Set down the data below from its first line to the line holding "After the change.", inclusive; omit all pictures.

Difference listings
-- -- --

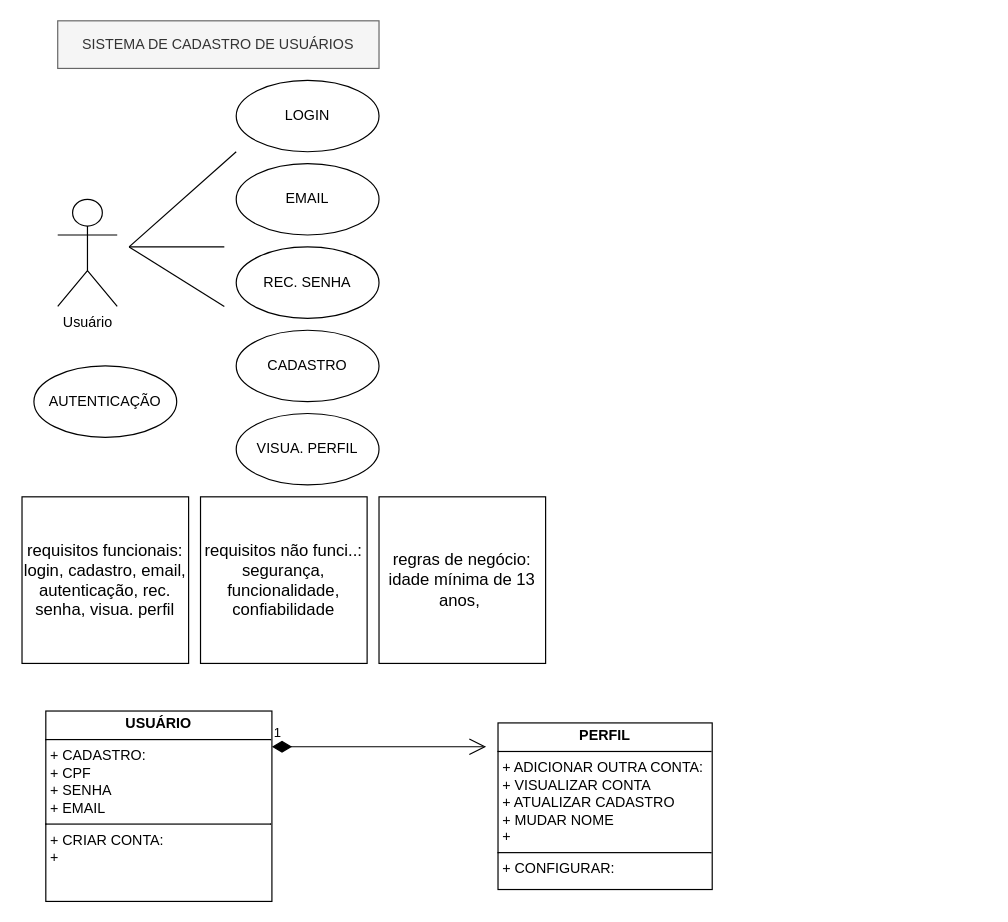
Above: page "Página-6" (6 of 6) of Diagrama sem nome.drawio in iisabelleandrade/diagramasderequisitos (draw.io), before the change. Source tidied: cells renumbered, new cells numbered last; positions are measured from the earlier drawing's top-left corner, leaving out a move shared by most shapes. Both pictures are drawn from the tidied source at 119%, with x=0, y=0 at pixel (21, 20).
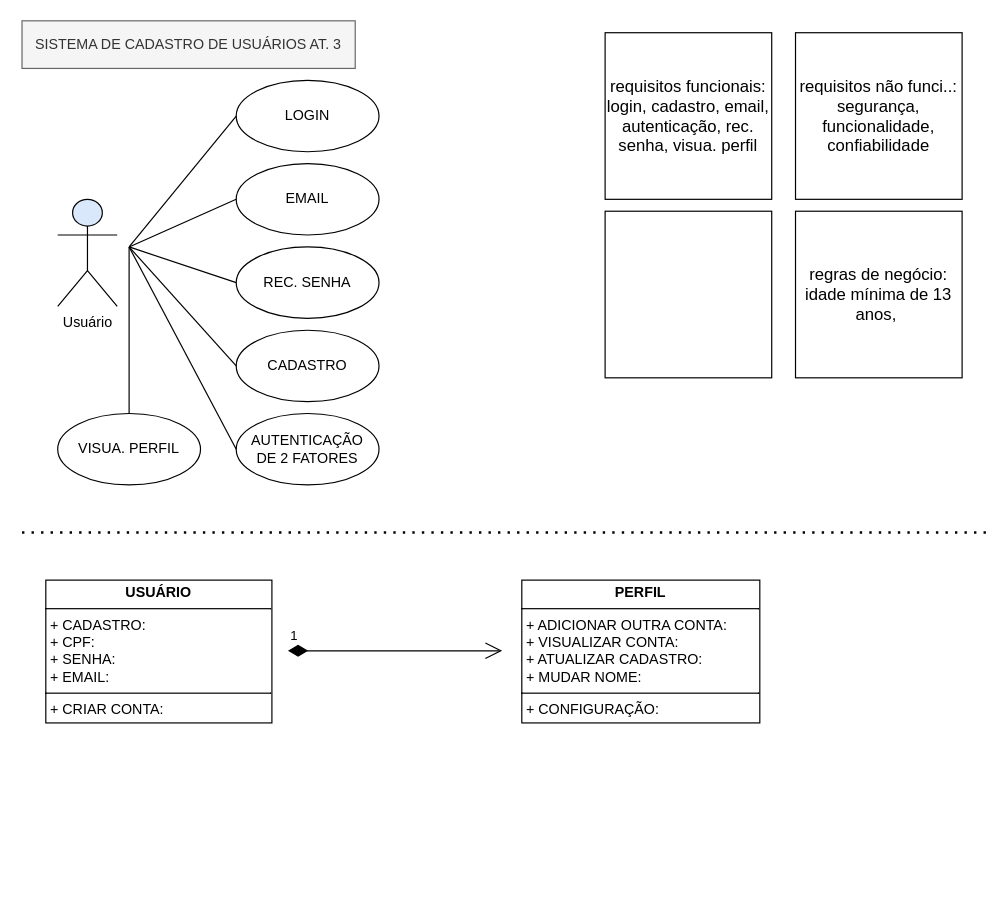
After the change.

Unchanged cells that the change refers to:
```xml
<mxCell id="4" value="CADASTRO" style="ellipse;whiteSpace=wrap;html=1;" parent="1" vertex="1">
  <mxGeometry x="180" y="260" width="120" height="60" as="geometry" />
</mxCell>
<mxCell id="5" value="LOGIN" style="ellipse;whiteSpace=wrap;html=1;" parent="1" vertex="1">
  <mxGeometry x="180" y="50" width="120" height="60" as="geometry" />
</mxCell>
<mxCell id="6" value="EMAIL" style="ellipse;whiteSpace=wrap;html=1;" parent="1" vertex="1">
  <mxGeometry x="180" y="120" width="120" height="60" as="geometry" />
</mxCell>
<mxCell id="14" value="REC. SENHA" style="ellipse;whiteSpace=wrap;html=1;" parent="1" vertex="1">
  <mxGeometry x="180" y="190" width="120" height="60" as="geometry" />
</mxCell>
```

The edit, as a diff of the source:
```diff
@@
-    <mxCell id="2" value="SISTEMA DE CADASTRO DE USUÁRIOS" style="rounded=0;whiteSpace=wrap;html=1;fillColor=#f5f5f5;fontColor=#333333;strokeColor=#666666;" parent="1" vertex="1">
-      <mxGeometry x="30" width="270" height="40" as="geometry" />
+    <mxCell id="2" value="SISTEMA DE CADASTRO DE USUÁRIOS AT. 3" style="rounded=0;whiteSpace=wrap;html=1;fillColor=#f5f5f5;fontColor=#333333;strokeColor=#666666;" parent="1" vertex="1">
+      <mxGeometry width="280" height="40" as="geometry" />
     </mxCell>
-    <mxCell id="3" value="Usuário" style="shape=umlActor;verticalLabelPosition=bottom;verticalAlign=top;html=1;" parent="1" vertex="1">
+    <mxCell id="3" value="Usuário" style="shape=umlActor;verticalLabelPosition=bottom;verticalAlign=top;html=1;fillColor=#dae8fc;strokeColor=default;fillStyle=auto;" parent="1" vertex="1">
       <mxGeometry x="30" y="150" width="50" height="90" as="geometry" />
     </mxCell>
@@
-    <mxCell id="7" style="endArrow=none;html=1;rounded=0;" parent="1" edge="1">
+    <mxCell id="7" style="endArrow=none;html=1;rounded=0;entryX=0;entryY=0.5;entryDx=0;entryDy=0;" parent="1" edge="1" target="5">
       <mxGeometry relative="1" as="geometry">
         <mxPoint x="90" y="190" as="sourcePoint" />
-        <mxPoint x="180" y="110" as="targetPoint" />
       </mxGeometry>
     </mxCell>
-    <mxCell id="8" style="endArrow=none;html=1;rounded=0;" parent="1" edge="1">
+    <mxCell id="8" style="endArrow=none;html=1;rounded=0;entryX=0;entryY=0.5;entryDx=0;entryDy=0;" parent="1" edge="1" target="14">
       <mxGeometry relative="1" as="geometry">
         <mxPoint x="90" y="190" as="sourcePoint" />
-        <mxPoint x="170" y="190" as="targetPoint" />
       </mxGeometry>
     </mxCell>
-    <mxCell id="9" style="endArrow=none;html=1;rounded=0;" parent="1" edge="1">
+    <mxCell id="9" style="endArrow=none;html=1;rounded=0;entryX=0;entryY=0.5;entryDx=0;entryDy=0;" parent="1" edge="1" target="4">
       <mxGeometry relative="1" as="geometry">
         <mxPoint x="90" y="190" as="sourcePoint" />
-        <mxPoint x="170" y="240" as="targetPoint" />
       </mxGeometry>
     </mxCell>
-    <mxCell id="10" value="AUTENTICAÇÃO" style="ellipse;whiteSpace=wrap;html=1;" parent="1" vertex="1">
-      <mxGeometry x="10" y="290" width="120" height="60" as="geometry" />
+    <mxCell id="10" value="AUTENTICAÇÃO&lt;div&gt;DE 2 FATORES&lt;/div&gt;" style="ellipse;whiteSpace=wrap;html=1;" parent="1" vertex="1">
+      <mxGeometry x="180" y="330" width="120" height="60" as="geometry" />
     </mxCell>
     <mxCell id="11" value="&lt;font style=&quot;font-size: 14px;&quot;&gt;requisitos funcionais:&lt;/font&gt;&lt;div&gt;&lt;font style=&quot;font-size: 14px;&quot;&gt;login, cadastro, email, autenticação, rec. senha, visua. perfil&lt;/font&gt;&lt;/div&gt;" style="whiteSpace=wrap;html=1;" parent="1" vertex="1">
-      <mxGeometry y="400" width="140" height="140" as="geometry" />
+      <mxGeometry x="490" y="10" width="140" height="140" as="geometry" />
     </mxCell>
     <mxCell id="12" value="&lt;font style=&quot;font-size: 14px;&quot;&gt;requisitos não funci..:&lt;/font&gt;&lt;div&gt;&lt;font style=&quot;font-size: 14px;&quot;&gt;segurança, funcionalidade, confiabilidade&lt;/font&gt;&lt;/div&gt;" style="whiteSpace=wrap;html=1;" parent="1" vertex="1">
-      <mxGeometry x="150" y="400" width="140" height="140" as="geometry" />
+      <mxGeometry x="650" y="10" width="140" height="140" as="geometry" />
     </mxCell>
     <mxCell id="13" value="&lt;font&gt;regras de negócio:&lt;/font&gt;&lt;div&gt;idade mínima de 13 anos,&amp;nbsp;&lt;/div&gt;" style="whiteSpace=wrap;html=1;fontSize=14;" parent="1" vertex="1">
-      <mxGeometry x="300" y="400" width="140" height="140" as="geometry" />
+      <mxGeometry x="650" y="160" width="140" height="140" as="geometry" />
     </mxCell>
@@
     <mxCell id="15" value="VISUA. PERFIL" style="ellipse;whiteSpace=wrap;html=1;" parent="1" vertex="1">
-      <mxGeometry x="180" y="330" width="120" height="60" as="geometry" />
+      <mxGeometry x="30" y="330" width="120" height="60" as="geometry" />
     </mxCell>
-    <mxCell id="16" value="1" style="endArrow=open;html=1;endSize=12;startArrow=diamondThin;startSize=14;startFill=1;edgeStyle=orthogonalEdgeStyle;align=left;verticalAlign=bottom;rounded=0;" parent="1" edge="1" source="18">
+    <mxCell id="16" value="1" style="endArrow=open;html=1;endSize=12;startArrow=diamondThin;startSize=14;startFill=1;edgeStyle=orthogonalEdgeStyle;align=left;verticalAlign=bottom;rounded=0;" parent="1" edge="1">
       <mxGeometry x="-1" y="3" relative="1" as="geometry">
-        <mxPoint x="390" y="610" as="targetPoint" />
+        <mxPoint x="223.5" y="529.4" as="sourcePoint" />
+        <mxPoint x="403.5" y="529.4" as="targetPoint" />
         <Array as="points">
-          <mxPoint x="320" y="610" />
-          <mxPoint x="320" y="610" />
+          <mxPoint x="333.5" y="529.4" />
+          <mxPoint x="333.5" y="529.4" />
         </Array>
       </mxGeometry>
     </mxCell>
-    <mxCell id="17" value="&lt;p style=&quot;margin:0px;margin-top:4px;text-align:center;&quot;&gt;&lt;b&gt;PERFIL&lt;/b&gt;&lt;/p&gt;&lt;hr size=&quot;1&quot; style=&quot;border-style:solid;&quot;&gt;&lt;p style=&quot;margin:0px;margin-left:4px;&quot;&gt;+ ADICIONAR OUTRA CONTA:&amp;nbsp;&lt;/p&gt;&lt;p style=&quot;margin:0px;margin-left:4px;&quot;&gt;+ VISUALIZAR CONTA&lt;/p&gt;&lt;p style=&quot;margin:0px;margin-left:4px;&quot;&gt;+ ATUALIZAR CADASTRO&lt;/p&gt;&lt;p style=&quot;margin:0px;margin-left:4px;&quot;&gt;+ MUDAR NOME&lt;/p&gt;&lt;p style=&quot;margin:0px;margin-left:4px;&quot;&gt;+&lt;/p&gt;&lt;hr size=&quot;1&quot; style=&quot;border-style:solid;&quot;&gt;&lt;p style=&quot;margin:0px;margin-left:4px;&quot;&gt;+ CONFIGURAR:&amp;nbsp;&lt;/p&gt;" style="verticalAlign=top;align=left;overflow=fill;html=1;whiteSpace=wrap;rounded=0;shadow=0;glass=0;" parent="1" vertex="1">
-      <mxGeometry x="400" y="590" width="180" height="140" as="geometry" />
+    <mxCell id="17" value="&lt;p style=&quot;margin:0px;margin-top:4px;text-align:center;&quot;&gt;&lt;b&gt;PERFIL&lt;/b&gt;&lt;/p&gt;&lt;hr size=&quot;1&quot; style=&quot;border-style:solid;&quot;&gt;&lt;p style=&quot;margin:0px;margin-left:4px;&quot;&gt;+ ADICIONAR OUTRA CONTA:&amp;nbsp;&lt;/p&gt;&lt;p style=&quot;margin:0px;margin-left:4px;&quot;&gt;+ VISUALIZAR CONTA:&lt;/p&gt;&lt;p style=&quot;margin:0px;margin-left:4px;&quot;&gt;+ ATUALIZAR CADASTRO:&lt;/p&gt;&lt;p style=&quot;margin:0px;margin-left:4px;&quot;&gt;+ MUDAR NOME:&lt;/p&gt;&lt;hr size=&quot;1&quot; style=&quot;border-style:solid;&quot;&gt;&lt;p style=&quot;margin:0px;margin-left:4px;&quot;&gt;+ CONFIGURAÇÃO:&amp;nbsp;&lt;/p&gt;" style="verticalAlign=top;align=left;overflow=fill;html=1;whiteSpace=wrap;rounded=0;shadow=0;glass=0;" parent="1" vertex="1">
+      <mxGeometry x="420" y="470" width="200" height="120" as="geometry" />
     </mxCell>
-    <mxCell id="18" value="&lt;p style=&quot;margin:0px;margin-top:4px;text-align:center;&quot;&gt;&lt;b&gt;USUÁRIO&lt;/b&gt;&lt;/p&gt;&lt;hr size=&quot;1&quot; style=&quot;border-style:solid;&quot;&gt;&lt;p style=&quot;margin:0px;margin-left:4px;&quot;&gt;+ CADASTRO:&lt;/p&gt;&lt;p style=&quot;margin:0px;margin-left:4px;&quot;&gt;+ CPF&lt;/p&gt;&lt;p style=&quot;margin:0px;margin-left:4px;&quot;&gt;&lt;span style=&quot;background-color: transparent; color: light-dark(rgb(0, 0, 0), rgb(255, 255, 255));&quot;&gt;+ SENHA&lt;/span&gt;&lt;/p&gt;&lt;p style=&quot;margin:0px;margin-left:4px;&quot;&gt;&lt;span style=&quot;background-color: transparent; color: light-dark(rgb(0, 0, 0), rgb(255, 255, 255));&quot;&gt;+ EMAIL&lt;/span&gt;&lt;/p&gt;&lt;hr size=&quot;1&quot; style=&quot;border-style:solid;&quot;&gt;&lt;p style=&quot;margin:0px;margin-left:4px;&quot;&gt;+ CRIAR CONTA:&amp;nbsp;&lt;/p&gt;&lt;p style=&quot;margin:0px;margin-left:4px;&quot;&gt;+&lt;/p&gt;" style="verticalAlign=top;align=left;overflow=fill;html=1;whiteSpace=wrap;" parent="1" vertex="1">
-      <mxGeometry x="20" y="580" width="190" height="160" as="geometry" />
+    <mxCell id="18" value="&lt;p style=&quot;margin:0px;margin-top:4px;text-align:center;&quot;&gt;&lt;b&gt;USUÁRIO&lt;/b&gt;&lt;/p&gt;&lt;hr size=&quot;1&quot; style=&quot;border-style:solid;&quot;&gt;&lt;p style=&quot;margin:0px;margin-left:4px;&quot;&gt;+ CADASTRO:&lt;/p&gt;&lt;p style=&quot;margin:0px;margin-left:4px;&quot;&gt;+ CPF:&lt;/p&gt;&lt;p style=&quot;margin:0px;margin-left:4px;&quot;&gt;&lt;span style=&quot;background-color: transparent; color: light-dark(rgb(0, 0, 0), rgb(255, 255, 255));&quot;&gt;+ SENHA:&lt;/span&gt;&lt;/p&gt;&lt;p style=&quot;margin:0px;margin-left:4px;&quot;&gt;&lt;span style=&quot;background-color: transparent; color: light-dark(rgb(0, 0, 0), rgb(255, 255, 255));&quot;&gt;+ EMAIL:&lt;/span&gt;&lt;/p&gt;&lt;hr size=&quot;1&quot; style=&quot;border-style:solid;&quot;&gt;&lt;p style=&quot;margin:0px;margin-left:4px;&quot;&gt;+ CRIAR CONTA:&amp;nbsp;&lt;/p&gt;&lt;p style=&quot;margin:0px;margin-left:4px;&quot;&gt;&lt;br&gt;&lt;/p&gt;" style="verticalAlign=top;align=left;overflow=fill;html=1;whiteSpace=wrap;" parent="1" vertex="1">
+      <mxGeometry x="20" y="470" width="190" height="120" as="geometry" />
     </mxCell>
+    <mxCell id="19" style="endArrow=none;html=1;rounded=0;entryX=0;entryY=0.5;entryDx=0;entryDy=0;" parent="1" edge="1" target="6">
+      <mxGeometry relative="1" as="geometry">
+        <mxPoint x="90" y="190" as="sourcePoint" />
+      </mxGeometry>
+    </mxCell>
+    <mxCell id="20" style="endArrow=none;html=1;rounded=0;exitX=0.5;exitY=0;exitDx=0;exitDy=0;" parent="1" edge="1" source="15">
+      <mxGeometry relative="1" as="geometry">
+        <mxPoint x="90" y="190" as="targetPoint" />
+      </mxGeometry>
+    </mxCell>
+    <mxCell id="21" style="endArrow=none;html=1;rounded=0;exitX=0;exitY=0.5;exitDx=0;exitDy=0;" parent="1" edge="1" source="10">
+      <mxGeometry relative="1" as="geometry">
+        <mxPoint x="90" y="190" as="targetPoint" />
+      </mxGeometry>
+    </mxCell>
+    <mxCell id="22" style="endArrow=none;dashed=1;html=1;dashPattern=1 3;strokeWidth=2;rounded=0;" parent="1" edge="1">
+      <mxGeometry relative="1" as="geometry">
+        <mxPoint y="430" as="sourcePoint" />
+        <mxPoint x="810" y="430" as="targetPoint" />
+      </mxGeometry>
+    </mxCell>
+    <mxCell id="23" style="whiteSpace=wrap;html=1;" parent="1" vertex="1">
+      <mxGeometry x="490" y="160" width="140" height="140" as="geometry" />
+    </mxCell>
```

-- -- --

- Task answer -
Above: page "Página-6" (6 of 6) of Diagrama sem nome.drawio in iisabelleandrade/diagramasderequisitos (draw.io), before the change. Source tidied: cells renumbered, new cells numbered last; positions are measured from the earlier drawing's top-left corner, leaving out a move shared by most shapes. Both pictures are drawn from the tidied source at 119%, with x=0, y=0 at pixel (21, 20).
After the change.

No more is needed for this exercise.